Work required: What lines of the material hold the string "color"? Pull each of them out.
___
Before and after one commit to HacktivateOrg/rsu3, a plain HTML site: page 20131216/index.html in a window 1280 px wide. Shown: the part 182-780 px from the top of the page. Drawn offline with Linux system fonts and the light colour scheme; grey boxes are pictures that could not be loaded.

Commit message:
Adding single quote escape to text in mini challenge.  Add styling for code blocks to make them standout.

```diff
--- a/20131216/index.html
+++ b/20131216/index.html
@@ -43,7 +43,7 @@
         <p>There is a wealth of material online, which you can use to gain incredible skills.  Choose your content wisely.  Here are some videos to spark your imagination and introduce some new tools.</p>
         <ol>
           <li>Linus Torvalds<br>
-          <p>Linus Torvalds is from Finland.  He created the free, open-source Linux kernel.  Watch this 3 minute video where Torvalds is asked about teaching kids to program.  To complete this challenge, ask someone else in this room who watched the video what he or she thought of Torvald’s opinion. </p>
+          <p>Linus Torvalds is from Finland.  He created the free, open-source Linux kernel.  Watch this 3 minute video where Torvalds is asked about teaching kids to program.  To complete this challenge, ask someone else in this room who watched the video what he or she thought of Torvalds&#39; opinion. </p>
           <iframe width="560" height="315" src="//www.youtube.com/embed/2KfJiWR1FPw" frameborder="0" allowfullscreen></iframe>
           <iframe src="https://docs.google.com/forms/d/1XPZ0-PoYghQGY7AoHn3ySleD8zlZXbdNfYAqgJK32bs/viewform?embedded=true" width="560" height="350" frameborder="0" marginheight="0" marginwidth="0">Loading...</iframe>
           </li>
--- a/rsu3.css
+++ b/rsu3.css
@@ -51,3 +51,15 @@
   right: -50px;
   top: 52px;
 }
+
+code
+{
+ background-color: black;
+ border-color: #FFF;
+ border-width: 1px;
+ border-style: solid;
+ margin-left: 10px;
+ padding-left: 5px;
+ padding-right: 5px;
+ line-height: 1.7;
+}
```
___
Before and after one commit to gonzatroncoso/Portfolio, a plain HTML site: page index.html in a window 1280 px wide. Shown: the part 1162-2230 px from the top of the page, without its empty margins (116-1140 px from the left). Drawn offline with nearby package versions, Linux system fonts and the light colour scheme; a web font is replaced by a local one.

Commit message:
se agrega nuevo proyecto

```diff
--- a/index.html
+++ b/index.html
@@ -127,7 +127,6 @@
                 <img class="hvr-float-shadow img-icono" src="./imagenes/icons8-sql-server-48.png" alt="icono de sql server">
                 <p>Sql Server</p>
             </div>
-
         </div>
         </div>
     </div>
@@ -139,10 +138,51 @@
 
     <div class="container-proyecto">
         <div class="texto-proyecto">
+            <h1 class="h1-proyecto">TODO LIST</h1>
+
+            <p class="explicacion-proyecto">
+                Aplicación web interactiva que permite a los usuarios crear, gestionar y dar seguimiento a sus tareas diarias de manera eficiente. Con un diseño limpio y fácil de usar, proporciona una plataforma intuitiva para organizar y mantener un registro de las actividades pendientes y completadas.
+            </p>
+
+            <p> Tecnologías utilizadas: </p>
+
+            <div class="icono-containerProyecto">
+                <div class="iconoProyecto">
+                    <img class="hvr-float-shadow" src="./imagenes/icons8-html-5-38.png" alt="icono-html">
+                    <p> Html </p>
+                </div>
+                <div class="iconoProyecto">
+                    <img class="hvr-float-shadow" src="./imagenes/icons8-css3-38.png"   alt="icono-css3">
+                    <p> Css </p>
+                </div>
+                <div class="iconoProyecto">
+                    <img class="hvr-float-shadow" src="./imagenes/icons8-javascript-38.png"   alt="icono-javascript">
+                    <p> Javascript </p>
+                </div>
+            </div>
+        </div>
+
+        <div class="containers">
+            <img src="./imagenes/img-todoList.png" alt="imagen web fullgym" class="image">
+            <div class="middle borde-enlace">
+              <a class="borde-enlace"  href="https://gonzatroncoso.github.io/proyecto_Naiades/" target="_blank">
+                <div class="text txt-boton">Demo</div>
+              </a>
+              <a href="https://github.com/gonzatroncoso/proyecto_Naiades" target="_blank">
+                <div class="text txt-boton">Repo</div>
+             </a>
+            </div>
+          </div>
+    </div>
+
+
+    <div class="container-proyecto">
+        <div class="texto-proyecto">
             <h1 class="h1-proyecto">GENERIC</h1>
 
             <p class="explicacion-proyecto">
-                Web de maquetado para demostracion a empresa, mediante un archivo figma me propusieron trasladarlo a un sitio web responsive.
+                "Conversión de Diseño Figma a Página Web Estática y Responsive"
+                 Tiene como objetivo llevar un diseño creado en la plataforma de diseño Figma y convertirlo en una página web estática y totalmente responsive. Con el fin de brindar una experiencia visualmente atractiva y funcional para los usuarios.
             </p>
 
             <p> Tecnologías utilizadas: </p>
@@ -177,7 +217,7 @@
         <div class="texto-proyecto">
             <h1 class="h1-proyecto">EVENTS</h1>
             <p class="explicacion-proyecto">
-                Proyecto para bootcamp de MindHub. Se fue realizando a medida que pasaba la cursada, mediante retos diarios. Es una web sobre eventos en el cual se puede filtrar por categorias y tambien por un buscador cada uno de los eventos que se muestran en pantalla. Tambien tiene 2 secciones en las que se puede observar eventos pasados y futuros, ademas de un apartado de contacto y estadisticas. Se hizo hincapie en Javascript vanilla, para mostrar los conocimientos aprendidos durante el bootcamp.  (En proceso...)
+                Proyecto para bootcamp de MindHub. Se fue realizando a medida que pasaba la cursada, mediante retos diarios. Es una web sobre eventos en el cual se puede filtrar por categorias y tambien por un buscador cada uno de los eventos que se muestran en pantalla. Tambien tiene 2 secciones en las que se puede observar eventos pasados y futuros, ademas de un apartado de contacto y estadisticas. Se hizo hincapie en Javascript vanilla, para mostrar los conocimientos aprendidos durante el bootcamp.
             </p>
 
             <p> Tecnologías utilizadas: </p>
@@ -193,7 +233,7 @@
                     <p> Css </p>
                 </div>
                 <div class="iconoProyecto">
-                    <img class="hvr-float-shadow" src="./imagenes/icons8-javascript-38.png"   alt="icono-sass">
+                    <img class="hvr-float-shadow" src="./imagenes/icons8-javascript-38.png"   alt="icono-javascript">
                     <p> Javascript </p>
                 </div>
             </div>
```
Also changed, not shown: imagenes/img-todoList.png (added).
___
Response:
+ background-color: black;
+ border-color: #FFF;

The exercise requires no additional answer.